Taxis are recommended for all journeys within Kigali. Taxi meters are not normally in evidence, so you will find yourself engaging in a bit of haggling with the driver to agree upon the fare. This can be fun, but it is a good idea to find out in advance, from your tour leader or the hotel receptionist, approximately how much the fare should be. You will almost certainly have to accept that you will pay more than the Rwandans do.
Crime is not a great problem in Rwanda, but you still need to be aware and exercise caution as with anywhere in the world. Don’t walk around lonely back streets on your own, don’t wear expensive looking jewellery or a classy watch and don’t carry a wallet in your back pocket. Don’t carry your camera openly; always have it in a small day pack which is firmly attached to your body, preferably in the front in crowded places. Always wear a money belt or leave your valuables, including your passport, in the hotel security box.
Caution should be taken when taking photos in and around the city. Locals should always be asked prior to taking a photo and it is not uncommon for them to ask for a small donation. Never take photos of police, military personal or buildings. The same goes for any government buildings, banks, post offices or the railway station.
Local food and drink
Most meals are included when camping and lunch is usually included on travelling days in the truck. When staying in hotels or hostels, all meals are at your own expense. As a guideline a simple snack (e.g. a sandwich) can cost as little as US$2.5 and a light meal will cost around US$4-8.

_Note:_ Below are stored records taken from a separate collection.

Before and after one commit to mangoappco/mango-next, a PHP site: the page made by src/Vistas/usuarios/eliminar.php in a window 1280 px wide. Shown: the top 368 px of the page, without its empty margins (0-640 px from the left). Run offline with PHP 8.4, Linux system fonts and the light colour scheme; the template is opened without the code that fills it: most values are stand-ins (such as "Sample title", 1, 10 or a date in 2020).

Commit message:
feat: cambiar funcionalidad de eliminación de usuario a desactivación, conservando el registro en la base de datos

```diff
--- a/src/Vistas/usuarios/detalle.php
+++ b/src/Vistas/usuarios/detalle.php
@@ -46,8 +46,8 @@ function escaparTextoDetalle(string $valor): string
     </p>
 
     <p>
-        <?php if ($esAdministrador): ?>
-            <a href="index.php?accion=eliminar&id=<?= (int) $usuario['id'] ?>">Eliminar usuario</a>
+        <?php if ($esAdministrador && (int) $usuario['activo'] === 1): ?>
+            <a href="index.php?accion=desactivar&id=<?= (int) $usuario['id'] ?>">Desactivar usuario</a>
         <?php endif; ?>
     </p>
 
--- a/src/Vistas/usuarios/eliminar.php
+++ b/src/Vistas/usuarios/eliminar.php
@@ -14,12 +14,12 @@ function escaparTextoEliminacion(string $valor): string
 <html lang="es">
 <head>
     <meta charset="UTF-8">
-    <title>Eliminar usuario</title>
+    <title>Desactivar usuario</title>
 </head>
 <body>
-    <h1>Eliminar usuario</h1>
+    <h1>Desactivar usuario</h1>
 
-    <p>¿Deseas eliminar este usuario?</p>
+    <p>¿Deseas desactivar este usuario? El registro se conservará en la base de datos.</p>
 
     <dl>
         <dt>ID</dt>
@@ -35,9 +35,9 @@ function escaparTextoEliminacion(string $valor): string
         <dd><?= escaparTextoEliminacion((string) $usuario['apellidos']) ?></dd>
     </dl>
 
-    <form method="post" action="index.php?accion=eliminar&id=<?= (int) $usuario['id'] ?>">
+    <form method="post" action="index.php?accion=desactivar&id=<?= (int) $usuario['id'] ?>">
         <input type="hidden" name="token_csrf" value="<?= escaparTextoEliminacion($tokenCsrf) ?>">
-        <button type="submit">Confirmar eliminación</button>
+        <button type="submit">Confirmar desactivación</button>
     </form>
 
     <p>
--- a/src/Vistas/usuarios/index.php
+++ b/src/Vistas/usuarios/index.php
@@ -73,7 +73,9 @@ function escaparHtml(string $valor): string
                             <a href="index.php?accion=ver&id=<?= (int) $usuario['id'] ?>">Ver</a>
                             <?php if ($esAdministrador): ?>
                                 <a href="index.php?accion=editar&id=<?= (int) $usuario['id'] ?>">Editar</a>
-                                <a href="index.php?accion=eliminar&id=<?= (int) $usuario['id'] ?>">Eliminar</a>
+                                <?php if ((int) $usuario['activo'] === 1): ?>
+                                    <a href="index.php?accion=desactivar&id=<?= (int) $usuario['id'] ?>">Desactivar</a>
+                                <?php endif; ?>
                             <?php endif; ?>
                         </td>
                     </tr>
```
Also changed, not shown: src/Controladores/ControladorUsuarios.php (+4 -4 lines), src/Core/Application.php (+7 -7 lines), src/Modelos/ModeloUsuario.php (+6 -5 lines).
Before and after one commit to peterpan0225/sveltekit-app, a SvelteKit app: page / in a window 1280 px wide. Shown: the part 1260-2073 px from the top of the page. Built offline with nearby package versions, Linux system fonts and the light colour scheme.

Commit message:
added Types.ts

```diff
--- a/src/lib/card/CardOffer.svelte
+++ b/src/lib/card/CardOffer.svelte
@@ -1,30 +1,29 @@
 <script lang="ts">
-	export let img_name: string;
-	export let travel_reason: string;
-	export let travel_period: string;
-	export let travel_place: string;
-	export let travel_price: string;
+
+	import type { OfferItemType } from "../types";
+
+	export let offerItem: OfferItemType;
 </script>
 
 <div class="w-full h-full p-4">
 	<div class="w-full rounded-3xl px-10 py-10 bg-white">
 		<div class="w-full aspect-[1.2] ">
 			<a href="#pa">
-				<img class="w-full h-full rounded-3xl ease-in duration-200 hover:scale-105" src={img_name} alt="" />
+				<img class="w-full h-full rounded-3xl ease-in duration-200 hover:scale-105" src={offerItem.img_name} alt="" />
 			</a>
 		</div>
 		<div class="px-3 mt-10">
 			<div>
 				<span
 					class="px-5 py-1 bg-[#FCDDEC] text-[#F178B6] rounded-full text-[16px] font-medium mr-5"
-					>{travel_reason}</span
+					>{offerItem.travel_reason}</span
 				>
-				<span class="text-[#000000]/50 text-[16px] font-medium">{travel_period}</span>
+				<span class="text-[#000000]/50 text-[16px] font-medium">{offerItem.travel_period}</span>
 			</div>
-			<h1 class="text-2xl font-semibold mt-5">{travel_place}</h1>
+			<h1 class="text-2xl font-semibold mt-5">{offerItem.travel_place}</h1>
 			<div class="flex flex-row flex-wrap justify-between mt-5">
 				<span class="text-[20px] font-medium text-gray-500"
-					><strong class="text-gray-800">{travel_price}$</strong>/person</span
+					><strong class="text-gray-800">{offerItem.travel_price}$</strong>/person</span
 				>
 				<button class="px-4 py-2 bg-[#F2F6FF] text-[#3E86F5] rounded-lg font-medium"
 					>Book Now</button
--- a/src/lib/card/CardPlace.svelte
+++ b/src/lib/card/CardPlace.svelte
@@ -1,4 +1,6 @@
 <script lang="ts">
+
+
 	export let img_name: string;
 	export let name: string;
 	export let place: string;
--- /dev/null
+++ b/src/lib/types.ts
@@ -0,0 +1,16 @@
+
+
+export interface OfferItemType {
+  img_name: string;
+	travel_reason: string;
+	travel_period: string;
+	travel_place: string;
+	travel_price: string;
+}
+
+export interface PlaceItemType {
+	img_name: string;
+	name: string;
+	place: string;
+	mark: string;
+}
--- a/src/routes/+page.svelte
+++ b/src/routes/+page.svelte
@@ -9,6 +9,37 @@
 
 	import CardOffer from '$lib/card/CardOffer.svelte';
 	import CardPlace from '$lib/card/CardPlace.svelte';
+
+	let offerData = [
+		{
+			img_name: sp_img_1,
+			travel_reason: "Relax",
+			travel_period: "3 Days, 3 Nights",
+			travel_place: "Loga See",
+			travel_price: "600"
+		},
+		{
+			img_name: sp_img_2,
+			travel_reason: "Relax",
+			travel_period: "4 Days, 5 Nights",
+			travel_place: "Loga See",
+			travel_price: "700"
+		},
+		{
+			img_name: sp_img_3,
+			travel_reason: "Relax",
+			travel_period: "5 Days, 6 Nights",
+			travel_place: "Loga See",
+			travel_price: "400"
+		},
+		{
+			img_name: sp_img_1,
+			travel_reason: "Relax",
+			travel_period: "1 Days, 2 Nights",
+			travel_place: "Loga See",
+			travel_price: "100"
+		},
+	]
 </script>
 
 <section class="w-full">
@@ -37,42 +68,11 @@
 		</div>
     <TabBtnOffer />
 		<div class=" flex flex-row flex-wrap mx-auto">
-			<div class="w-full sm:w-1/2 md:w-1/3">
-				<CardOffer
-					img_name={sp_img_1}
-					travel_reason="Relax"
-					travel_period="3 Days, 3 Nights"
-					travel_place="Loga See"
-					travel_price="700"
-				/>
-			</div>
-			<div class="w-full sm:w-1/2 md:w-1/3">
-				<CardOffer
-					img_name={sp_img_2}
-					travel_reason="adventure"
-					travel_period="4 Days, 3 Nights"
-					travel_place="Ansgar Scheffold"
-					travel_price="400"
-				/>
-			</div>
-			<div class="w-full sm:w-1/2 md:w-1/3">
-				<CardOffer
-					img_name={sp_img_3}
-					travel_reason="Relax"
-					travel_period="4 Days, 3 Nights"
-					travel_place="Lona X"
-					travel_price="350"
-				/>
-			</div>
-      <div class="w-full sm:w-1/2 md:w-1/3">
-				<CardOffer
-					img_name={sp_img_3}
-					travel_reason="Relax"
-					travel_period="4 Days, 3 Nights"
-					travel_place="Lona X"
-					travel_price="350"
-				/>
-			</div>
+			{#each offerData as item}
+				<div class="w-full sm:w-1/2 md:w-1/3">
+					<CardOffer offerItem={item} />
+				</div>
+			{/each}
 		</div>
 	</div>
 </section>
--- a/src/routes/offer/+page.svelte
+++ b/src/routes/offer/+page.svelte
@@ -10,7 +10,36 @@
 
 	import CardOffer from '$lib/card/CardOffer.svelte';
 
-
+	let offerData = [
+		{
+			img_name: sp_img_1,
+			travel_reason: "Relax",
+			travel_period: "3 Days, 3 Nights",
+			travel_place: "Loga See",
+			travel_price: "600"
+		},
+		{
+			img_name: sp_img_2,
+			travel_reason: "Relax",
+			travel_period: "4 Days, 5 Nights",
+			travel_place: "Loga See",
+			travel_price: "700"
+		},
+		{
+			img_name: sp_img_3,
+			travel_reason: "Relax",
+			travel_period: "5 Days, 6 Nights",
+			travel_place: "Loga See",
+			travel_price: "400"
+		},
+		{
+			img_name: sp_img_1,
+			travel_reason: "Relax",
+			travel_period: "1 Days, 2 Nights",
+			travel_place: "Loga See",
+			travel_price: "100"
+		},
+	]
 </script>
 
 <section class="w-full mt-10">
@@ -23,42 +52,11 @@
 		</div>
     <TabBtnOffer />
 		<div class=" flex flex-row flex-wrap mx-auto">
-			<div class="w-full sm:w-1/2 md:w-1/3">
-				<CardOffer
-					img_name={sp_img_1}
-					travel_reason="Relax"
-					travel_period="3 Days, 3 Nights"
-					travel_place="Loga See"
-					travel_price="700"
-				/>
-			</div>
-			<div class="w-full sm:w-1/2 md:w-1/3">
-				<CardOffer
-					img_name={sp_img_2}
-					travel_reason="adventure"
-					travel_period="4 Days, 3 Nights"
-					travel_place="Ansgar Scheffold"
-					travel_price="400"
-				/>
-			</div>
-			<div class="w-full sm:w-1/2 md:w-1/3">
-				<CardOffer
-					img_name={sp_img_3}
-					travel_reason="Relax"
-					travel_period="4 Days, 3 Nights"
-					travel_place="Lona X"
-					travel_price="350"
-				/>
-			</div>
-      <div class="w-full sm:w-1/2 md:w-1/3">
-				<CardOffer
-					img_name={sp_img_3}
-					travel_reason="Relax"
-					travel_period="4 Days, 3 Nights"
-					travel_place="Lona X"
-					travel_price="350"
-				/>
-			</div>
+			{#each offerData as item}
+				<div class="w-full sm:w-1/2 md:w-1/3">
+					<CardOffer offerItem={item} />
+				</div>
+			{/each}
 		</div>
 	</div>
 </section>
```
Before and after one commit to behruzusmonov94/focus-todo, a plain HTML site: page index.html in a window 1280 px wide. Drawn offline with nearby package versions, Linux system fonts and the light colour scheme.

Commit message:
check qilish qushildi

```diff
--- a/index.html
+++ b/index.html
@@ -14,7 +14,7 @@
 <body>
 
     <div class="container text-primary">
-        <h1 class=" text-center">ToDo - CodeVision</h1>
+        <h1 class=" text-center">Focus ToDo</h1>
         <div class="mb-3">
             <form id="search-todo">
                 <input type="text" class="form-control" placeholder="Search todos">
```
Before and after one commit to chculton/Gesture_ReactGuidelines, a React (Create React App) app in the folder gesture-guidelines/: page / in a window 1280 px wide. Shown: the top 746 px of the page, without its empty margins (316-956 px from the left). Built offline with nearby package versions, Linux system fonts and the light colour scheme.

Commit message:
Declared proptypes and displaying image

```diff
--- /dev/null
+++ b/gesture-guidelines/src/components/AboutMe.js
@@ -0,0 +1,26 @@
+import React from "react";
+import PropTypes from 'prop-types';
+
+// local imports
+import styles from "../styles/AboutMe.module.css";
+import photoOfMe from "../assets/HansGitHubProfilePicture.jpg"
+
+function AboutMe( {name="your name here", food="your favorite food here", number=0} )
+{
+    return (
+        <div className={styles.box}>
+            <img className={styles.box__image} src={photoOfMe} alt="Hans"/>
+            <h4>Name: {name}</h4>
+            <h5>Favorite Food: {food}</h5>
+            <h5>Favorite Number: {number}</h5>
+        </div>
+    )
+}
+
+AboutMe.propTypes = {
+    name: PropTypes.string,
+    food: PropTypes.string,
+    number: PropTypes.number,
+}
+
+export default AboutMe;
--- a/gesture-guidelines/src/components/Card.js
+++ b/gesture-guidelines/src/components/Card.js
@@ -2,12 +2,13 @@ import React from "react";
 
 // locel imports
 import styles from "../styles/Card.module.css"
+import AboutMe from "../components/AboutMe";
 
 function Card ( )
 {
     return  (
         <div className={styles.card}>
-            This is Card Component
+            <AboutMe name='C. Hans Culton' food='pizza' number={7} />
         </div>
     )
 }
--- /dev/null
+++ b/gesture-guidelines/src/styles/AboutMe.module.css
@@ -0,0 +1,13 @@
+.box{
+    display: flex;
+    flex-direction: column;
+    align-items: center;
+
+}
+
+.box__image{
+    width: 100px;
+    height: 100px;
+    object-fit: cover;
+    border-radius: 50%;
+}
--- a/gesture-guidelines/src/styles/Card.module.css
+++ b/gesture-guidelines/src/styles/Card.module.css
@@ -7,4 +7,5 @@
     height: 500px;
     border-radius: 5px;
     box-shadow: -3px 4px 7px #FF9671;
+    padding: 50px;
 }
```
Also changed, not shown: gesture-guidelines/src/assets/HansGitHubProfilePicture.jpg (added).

Outside major towns, the food varies little from that found in Uganda. One difference though, is the influence that the Belgians had on the culture while they where ruling the country. Today in Kigali, some of the bakeries have re-opened after the genocide and French bread and pastries are now becoming available again.
In Ruhengeri, the Muhanbura Hotel does an excellent whole grilled chicken with pomme frites (with mayonnaise of course – this being started by the Belgians) and coleslaw for about US$10.
If you are a strict vegetarian you may experience a distinct lack of variety in the food available, especially in small towns. You might find that you are eating a lot of omelettes and other egg dishes. Our tour leaders will do their best to provide interesting vegetarian alternatives when arranging group meals in the campsite, but your patience and understanding is requested.
All drinks such as water, soft or alcoholic drinks are at your own expense at all times. The following is a guideline for drinks bought at the campsites that we use. If bought from shops in the street, prices are likely to be cheaper, but in restaurants and hotels can sometimes be more than double the prices specified below.
1 litre of water -US$1.50
30cl bottle of soft drink -US$0.80
50cl bottle of beer -US$2.00
(All glass bottles taken away from shops in Rwanda will have a deposit added on which varies.)
You should be wary of drinking the local tap water. Bottled water, carbonated soft drinks and fruit juices are widely available and are generally safe to drink.
Most of the campsites / hostels that we use have bars or serve alcoholic drinks. If there is not a bar at the campsite / hostel then there is sure to be one within walking distance. Beware of imported spirits as they are very expensive, so always ask for the local equivalent spirit if you want to remain within your budget.
There are various brands of beers found only in Rwanda including Primus and Muitzig.
GMT/UTC +2. For other time differences please visit www.timeanddate.com
220 volts. Sockets are either three pin, rectangular.